Stored records.

********

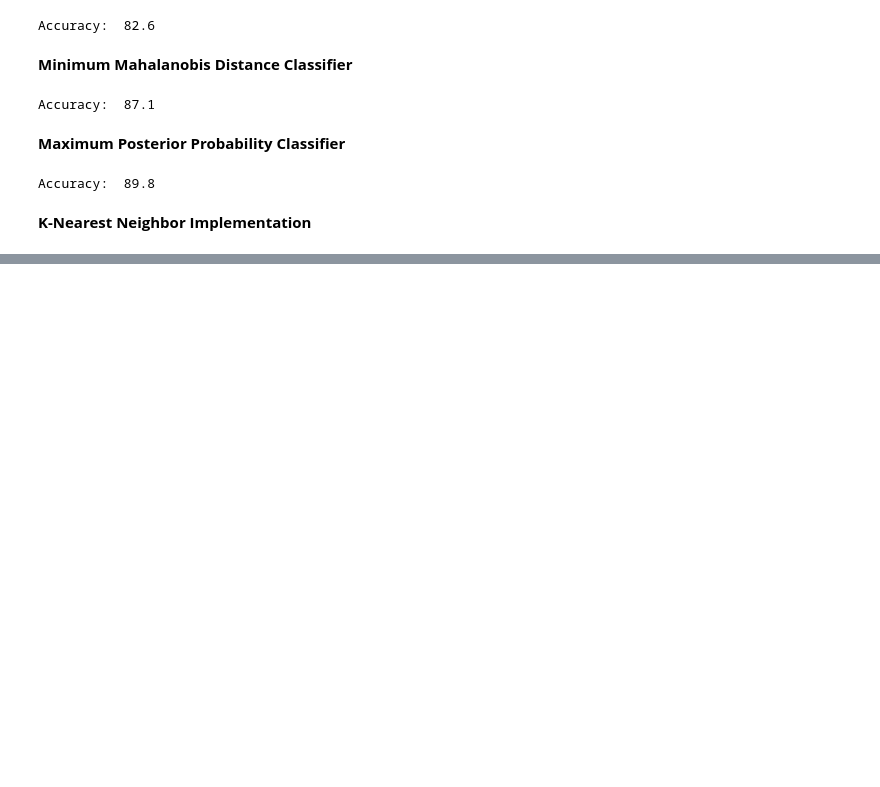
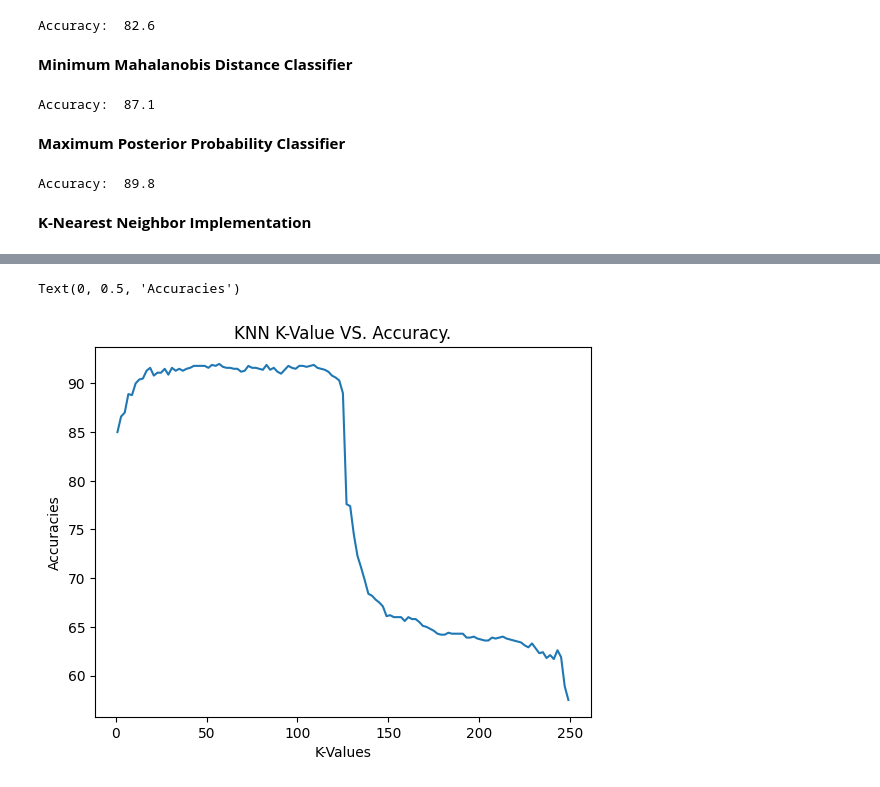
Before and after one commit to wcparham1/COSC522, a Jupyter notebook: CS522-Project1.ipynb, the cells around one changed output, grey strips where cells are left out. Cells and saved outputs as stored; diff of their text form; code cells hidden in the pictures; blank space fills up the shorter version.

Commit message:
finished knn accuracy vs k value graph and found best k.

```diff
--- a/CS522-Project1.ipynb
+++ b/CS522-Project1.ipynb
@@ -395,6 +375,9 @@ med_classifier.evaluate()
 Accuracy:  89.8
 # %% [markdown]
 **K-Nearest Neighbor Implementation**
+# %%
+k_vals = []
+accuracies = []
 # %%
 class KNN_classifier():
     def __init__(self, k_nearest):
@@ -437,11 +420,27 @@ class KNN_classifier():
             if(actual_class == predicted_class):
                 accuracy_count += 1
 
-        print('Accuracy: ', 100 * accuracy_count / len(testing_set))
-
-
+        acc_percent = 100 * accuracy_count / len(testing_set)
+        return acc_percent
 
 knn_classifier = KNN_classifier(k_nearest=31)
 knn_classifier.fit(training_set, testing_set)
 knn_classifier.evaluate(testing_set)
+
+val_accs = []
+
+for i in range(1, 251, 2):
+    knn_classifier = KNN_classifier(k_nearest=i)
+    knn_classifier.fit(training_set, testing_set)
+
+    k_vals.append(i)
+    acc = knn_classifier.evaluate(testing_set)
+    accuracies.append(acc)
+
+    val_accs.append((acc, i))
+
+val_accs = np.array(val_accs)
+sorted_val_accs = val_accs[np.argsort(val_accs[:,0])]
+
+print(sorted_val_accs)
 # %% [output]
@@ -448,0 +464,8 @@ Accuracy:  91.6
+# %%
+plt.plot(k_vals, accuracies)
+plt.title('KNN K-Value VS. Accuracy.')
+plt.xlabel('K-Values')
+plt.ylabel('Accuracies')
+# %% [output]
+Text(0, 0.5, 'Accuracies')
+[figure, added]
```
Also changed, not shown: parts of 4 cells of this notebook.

********

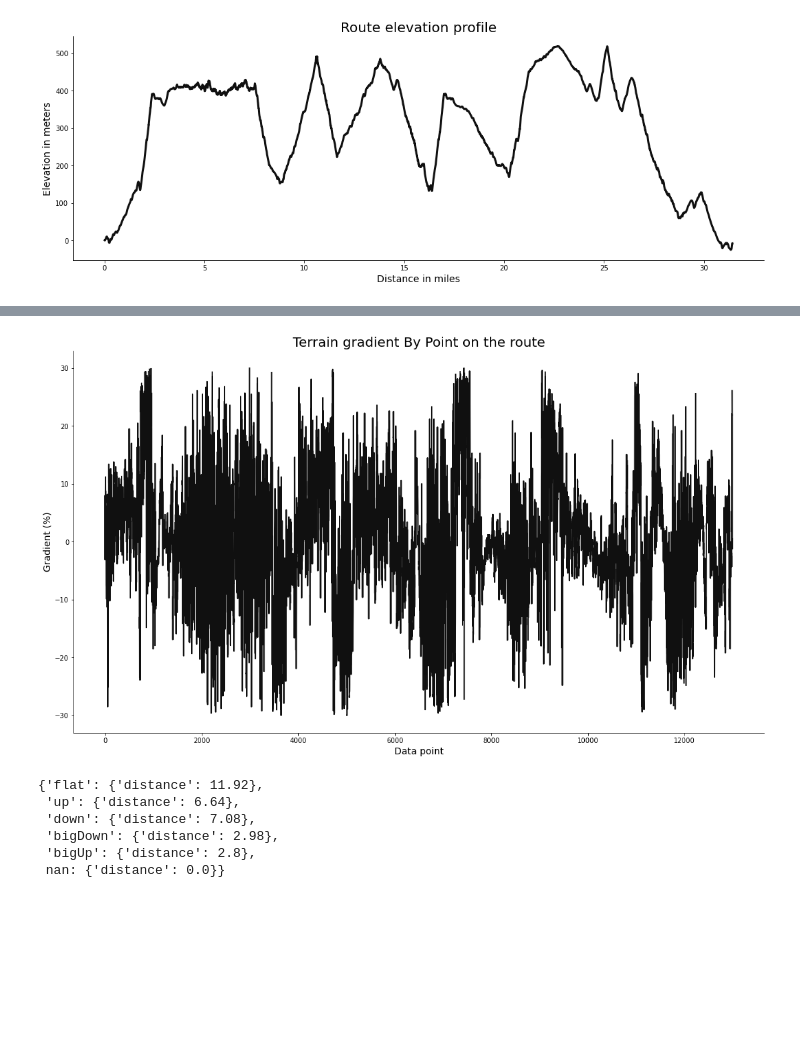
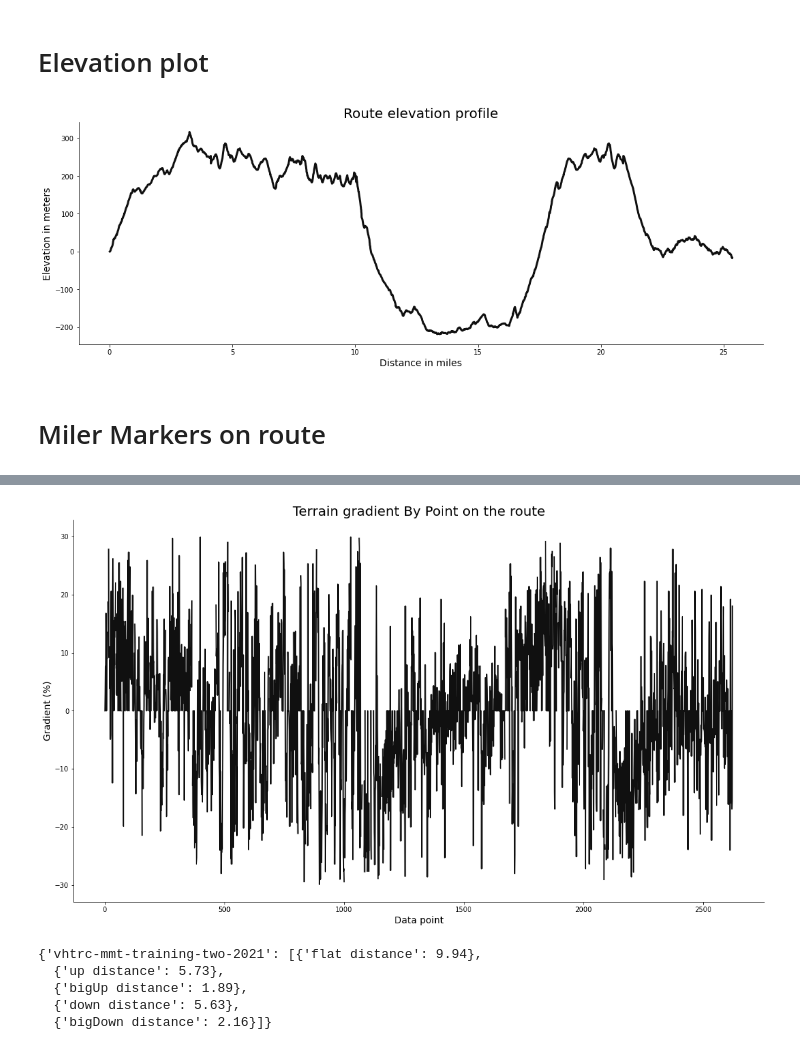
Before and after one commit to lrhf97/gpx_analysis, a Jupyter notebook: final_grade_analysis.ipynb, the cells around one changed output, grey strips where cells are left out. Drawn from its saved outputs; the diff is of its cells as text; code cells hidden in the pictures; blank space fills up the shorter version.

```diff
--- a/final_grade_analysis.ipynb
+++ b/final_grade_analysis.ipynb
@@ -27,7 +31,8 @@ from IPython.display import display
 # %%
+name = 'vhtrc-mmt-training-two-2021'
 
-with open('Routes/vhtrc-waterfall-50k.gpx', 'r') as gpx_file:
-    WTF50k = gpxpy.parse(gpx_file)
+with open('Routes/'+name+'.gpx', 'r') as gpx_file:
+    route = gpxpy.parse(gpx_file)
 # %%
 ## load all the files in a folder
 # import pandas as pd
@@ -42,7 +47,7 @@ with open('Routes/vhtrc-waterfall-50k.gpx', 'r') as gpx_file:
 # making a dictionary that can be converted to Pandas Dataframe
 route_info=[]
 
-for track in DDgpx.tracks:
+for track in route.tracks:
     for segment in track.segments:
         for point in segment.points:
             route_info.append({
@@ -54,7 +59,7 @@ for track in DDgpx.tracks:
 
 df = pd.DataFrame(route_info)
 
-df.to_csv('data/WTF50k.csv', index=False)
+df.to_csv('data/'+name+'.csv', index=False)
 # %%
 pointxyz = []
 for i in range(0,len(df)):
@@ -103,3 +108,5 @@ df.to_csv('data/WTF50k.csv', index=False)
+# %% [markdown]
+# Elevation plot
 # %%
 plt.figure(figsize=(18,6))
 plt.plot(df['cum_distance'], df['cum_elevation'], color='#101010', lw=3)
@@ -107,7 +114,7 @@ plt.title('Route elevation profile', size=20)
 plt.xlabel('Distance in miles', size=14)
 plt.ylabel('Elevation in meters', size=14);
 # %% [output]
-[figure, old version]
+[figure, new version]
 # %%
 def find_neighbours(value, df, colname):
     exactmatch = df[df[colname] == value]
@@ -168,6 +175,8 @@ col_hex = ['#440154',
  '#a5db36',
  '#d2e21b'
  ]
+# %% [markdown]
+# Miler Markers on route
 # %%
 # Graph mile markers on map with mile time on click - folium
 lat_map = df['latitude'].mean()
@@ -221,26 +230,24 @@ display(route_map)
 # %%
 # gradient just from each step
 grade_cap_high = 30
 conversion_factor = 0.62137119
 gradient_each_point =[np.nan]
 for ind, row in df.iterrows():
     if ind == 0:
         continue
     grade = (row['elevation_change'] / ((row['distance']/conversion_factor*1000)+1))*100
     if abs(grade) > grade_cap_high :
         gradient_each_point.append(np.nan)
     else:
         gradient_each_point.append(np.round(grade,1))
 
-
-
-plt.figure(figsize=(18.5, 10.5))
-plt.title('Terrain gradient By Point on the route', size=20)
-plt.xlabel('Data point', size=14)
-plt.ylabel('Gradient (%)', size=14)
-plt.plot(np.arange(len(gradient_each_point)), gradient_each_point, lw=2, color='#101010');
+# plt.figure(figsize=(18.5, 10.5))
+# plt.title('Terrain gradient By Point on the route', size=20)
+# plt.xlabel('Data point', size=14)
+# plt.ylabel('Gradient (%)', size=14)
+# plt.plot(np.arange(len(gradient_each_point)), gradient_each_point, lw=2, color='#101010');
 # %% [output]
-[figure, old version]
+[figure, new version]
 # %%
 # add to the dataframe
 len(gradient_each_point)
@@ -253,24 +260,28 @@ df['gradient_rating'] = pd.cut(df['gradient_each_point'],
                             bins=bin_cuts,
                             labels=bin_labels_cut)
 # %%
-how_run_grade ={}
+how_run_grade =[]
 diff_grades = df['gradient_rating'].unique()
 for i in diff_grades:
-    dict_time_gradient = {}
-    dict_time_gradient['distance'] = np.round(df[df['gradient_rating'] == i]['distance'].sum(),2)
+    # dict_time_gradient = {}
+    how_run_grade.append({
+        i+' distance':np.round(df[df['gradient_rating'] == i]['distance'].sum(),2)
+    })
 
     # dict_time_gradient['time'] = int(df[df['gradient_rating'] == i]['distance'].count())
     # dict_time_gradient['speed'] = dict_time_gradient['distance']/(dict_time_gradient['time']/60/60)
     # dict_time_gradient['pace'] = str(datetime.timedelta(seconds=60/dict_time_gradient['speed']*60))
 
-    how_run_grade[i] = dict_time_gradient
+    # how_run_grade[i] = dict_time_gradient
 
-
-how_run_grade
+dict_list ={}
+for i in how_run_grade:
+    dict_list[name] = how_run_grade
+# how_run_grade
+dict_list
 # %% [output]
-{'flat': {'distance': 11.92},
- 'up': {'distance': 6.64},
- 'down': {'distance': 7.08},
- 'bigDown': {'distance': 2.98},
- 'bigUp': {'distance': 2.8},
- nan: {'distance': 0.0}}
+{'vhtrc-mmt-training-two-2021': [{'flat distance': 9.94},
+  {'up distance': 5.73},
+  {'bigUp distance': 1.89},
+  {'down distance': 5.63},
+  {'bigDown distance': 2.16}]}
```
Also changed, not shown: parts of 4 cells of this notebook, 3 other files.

********

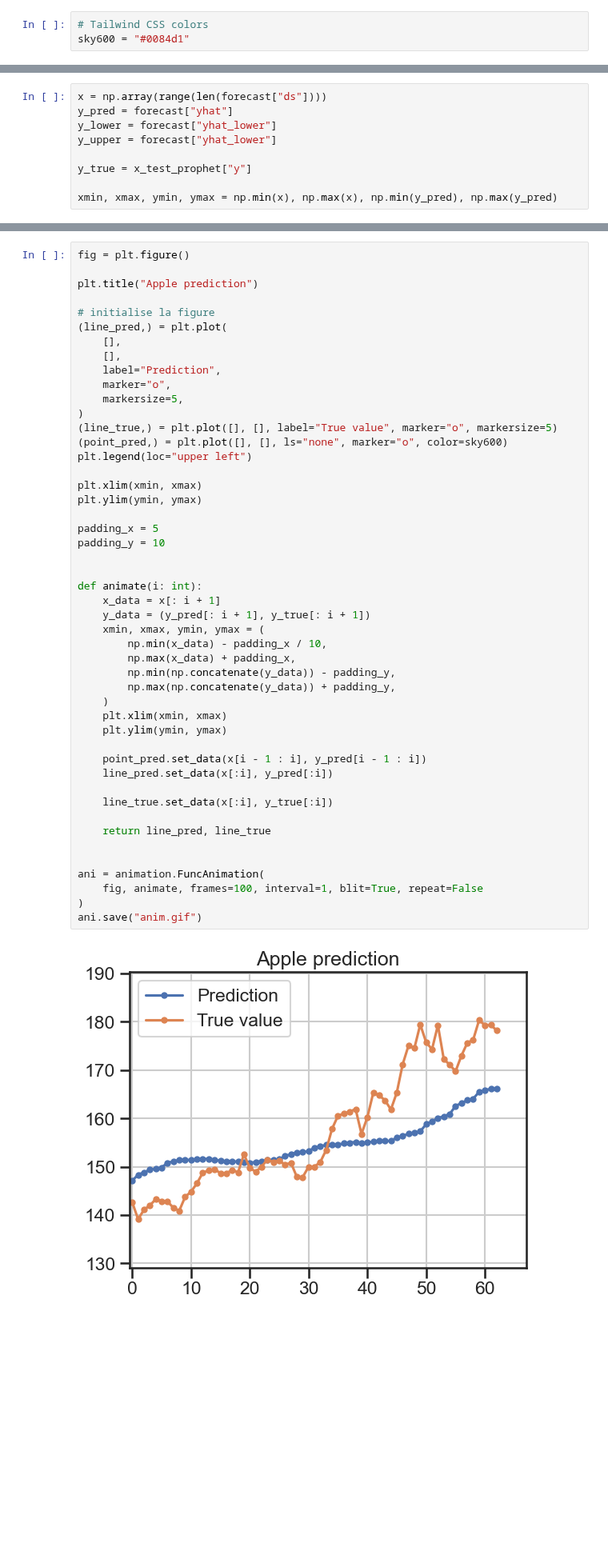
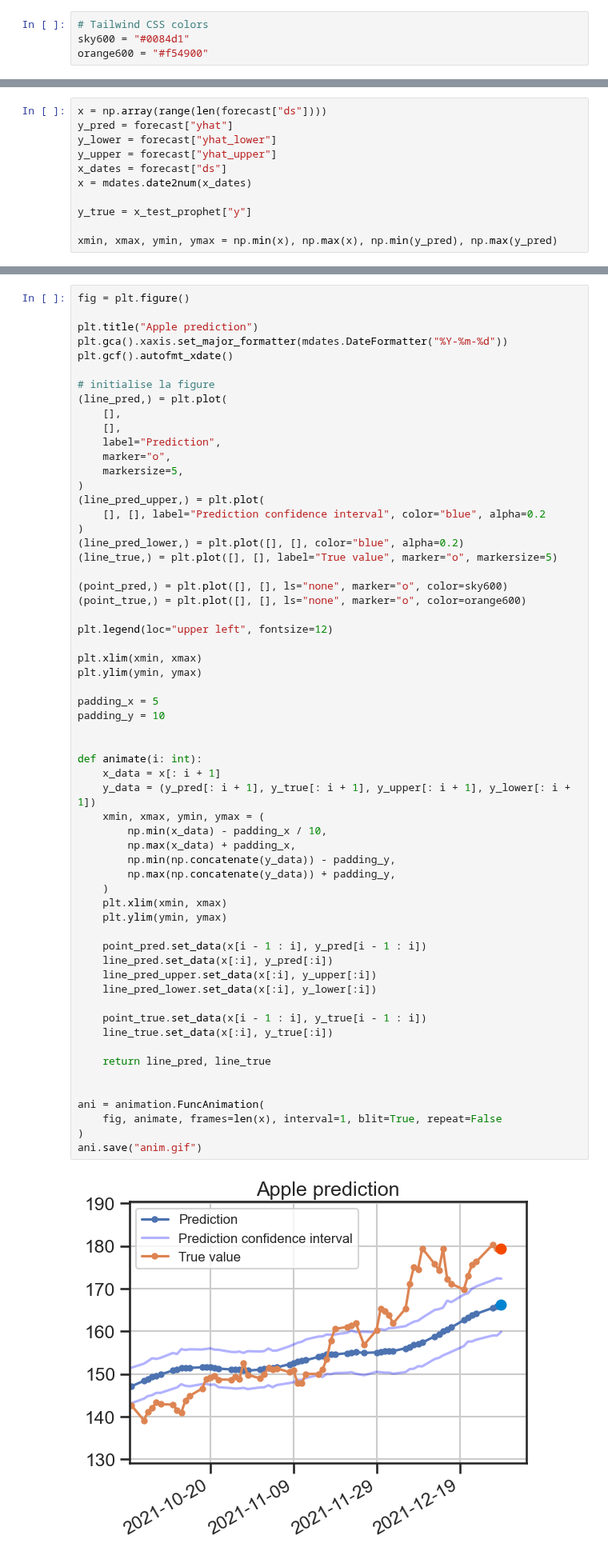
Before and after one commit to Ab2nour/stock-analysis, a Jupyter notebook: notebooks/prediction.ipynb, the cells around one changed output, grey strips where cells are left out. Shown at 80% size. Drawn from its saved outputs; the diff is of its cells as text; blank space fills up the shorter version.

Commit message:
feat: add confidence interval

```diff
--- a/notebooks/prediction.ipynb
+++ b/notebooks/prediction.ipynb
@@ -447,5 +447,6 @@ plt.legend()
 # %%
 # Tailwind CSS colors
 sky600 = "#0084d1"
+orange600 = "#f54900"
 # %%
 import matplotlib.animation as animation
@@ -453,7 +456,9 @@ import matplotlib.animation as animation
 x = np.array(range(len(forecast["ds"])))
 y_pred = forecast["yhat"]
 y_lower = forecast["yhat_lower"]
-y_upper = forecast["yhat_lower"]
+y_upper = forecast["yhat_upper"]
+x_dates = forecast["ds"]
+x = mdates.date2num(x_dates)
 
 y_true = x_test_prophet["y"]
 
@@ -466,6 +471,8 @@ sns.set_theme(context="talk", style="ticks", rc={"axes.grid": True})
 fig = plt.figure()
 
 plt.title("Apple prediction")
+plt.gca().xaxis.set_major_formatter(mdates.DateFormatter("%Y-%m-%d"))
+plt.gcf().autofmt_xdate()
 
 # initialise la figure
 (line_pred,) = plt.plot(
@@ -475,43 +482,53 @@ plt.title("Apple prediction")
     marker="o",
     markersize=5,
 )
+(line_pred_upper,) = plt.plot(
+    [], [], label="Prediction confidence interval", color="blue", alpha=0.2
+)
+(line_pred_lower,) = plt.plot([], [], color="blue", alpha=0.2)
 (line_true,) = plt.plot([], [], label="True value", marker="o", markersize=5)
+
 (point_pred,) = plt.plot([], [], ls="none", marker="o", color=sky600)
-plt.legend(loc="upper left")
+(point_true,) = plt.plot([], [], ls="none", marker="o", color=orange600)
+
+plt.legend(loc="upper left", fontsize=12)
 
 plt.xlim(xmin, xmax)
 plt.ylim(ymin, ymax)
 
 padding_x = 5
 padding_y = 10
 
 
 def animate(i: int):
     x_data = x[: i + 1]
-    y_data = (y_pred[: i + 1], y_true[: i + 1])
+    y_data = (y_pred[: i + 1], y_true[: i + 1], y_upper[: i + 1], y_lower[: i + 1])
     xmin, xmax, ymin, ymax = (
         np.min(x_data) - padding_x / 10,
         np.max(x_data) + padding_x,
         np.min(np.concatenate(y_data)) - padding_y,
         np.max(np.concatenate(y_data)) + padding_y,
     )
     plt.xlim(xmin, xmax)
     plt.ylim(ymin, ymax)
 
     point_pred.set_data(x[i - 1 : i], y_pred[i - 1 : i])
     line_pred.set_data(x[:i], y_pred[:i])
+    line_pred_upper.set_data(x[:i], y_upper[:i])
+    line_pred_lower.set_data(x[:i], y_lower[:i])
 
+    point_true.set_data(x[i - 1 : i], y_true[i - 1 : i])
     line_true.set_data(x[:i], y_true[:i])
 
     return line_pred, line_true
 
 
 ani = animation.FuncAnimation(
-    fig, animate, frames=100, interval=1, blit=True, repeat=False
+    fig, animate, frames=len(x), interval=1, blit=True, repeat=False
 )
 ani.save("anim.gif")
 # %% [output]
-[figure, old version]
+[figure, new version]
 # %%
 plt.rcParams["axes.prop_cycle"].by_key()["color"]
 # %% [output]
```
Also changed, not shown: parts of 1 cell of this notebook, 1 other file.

********

EXERCISE.
Whenever a line of the data includes "other", copy that line.

TASK RESULT.
Also changed, not shown: parts of 4 cells of this notebook, 3 other files.
Also changed, not shown: parts of 1 cell of this notebook, 1 other file.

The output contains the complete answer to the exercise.